• _PROBLEM_: Count the lines below that include "ipynb". Only the number should be given.

Collection entries
══════════════════════════════

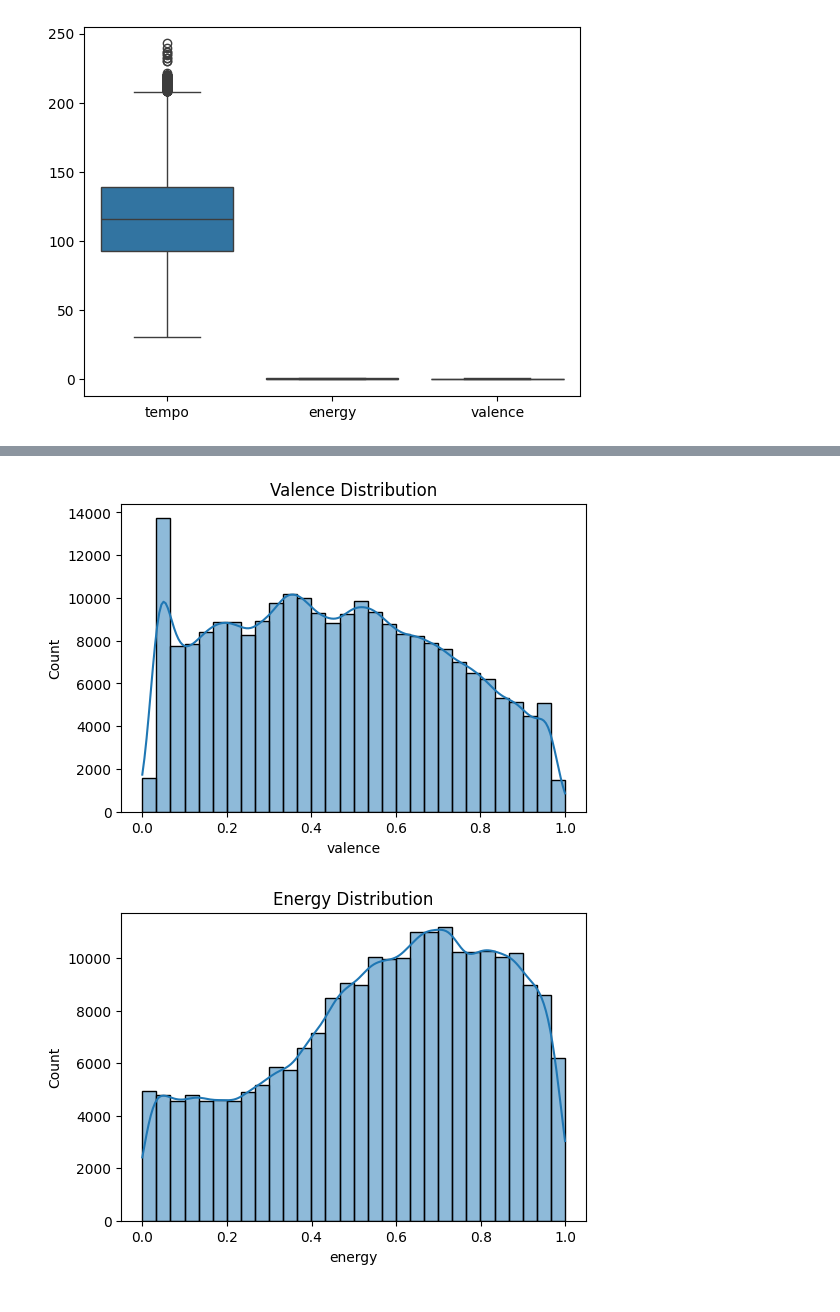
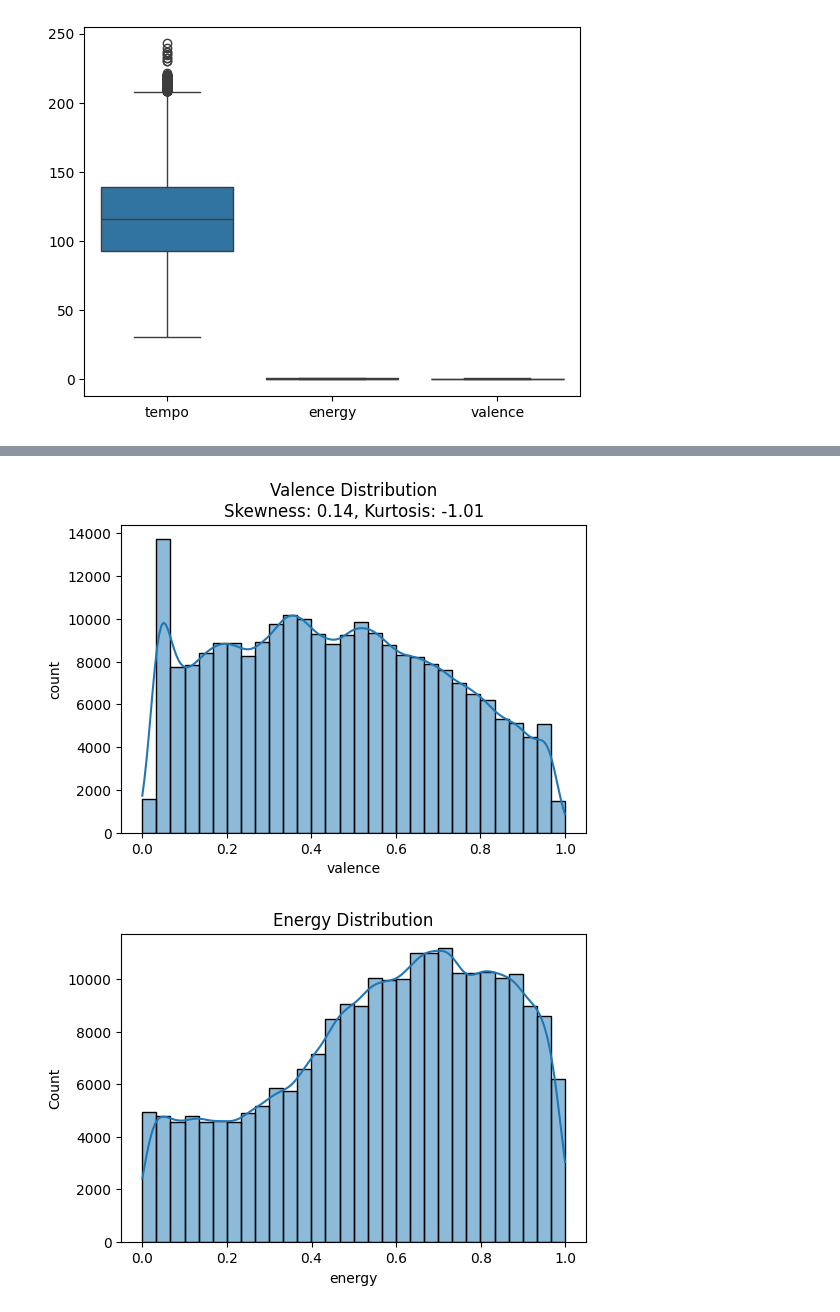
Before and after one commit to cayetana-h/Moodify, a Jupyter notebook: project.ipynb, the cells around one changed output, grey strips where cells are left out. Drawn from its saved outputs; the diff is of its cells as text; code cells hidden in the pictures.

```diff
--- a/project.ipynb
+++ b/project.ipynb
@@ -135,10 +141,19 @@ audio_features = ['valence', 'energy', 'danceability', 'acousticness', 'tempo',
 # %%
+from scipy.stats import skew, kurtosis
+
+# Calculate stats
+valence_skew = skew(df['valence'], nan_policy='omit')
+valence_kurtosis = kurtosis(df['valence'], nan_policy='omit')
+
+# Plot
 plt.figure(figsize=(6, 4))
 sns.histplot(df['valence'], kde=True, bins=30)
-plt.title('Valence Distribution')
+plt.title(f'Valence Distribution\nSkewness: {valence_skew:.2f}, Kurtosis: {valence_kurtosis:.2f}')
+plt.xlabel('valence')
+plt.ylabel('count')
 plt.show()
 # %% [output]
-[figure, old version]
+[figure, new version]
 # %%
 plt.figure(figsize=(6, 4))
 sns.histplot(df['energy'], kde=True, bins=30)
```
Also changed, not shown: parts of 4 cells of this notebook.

══════════════════════════════

• _OUTPUT FOR THIS TASK_: 3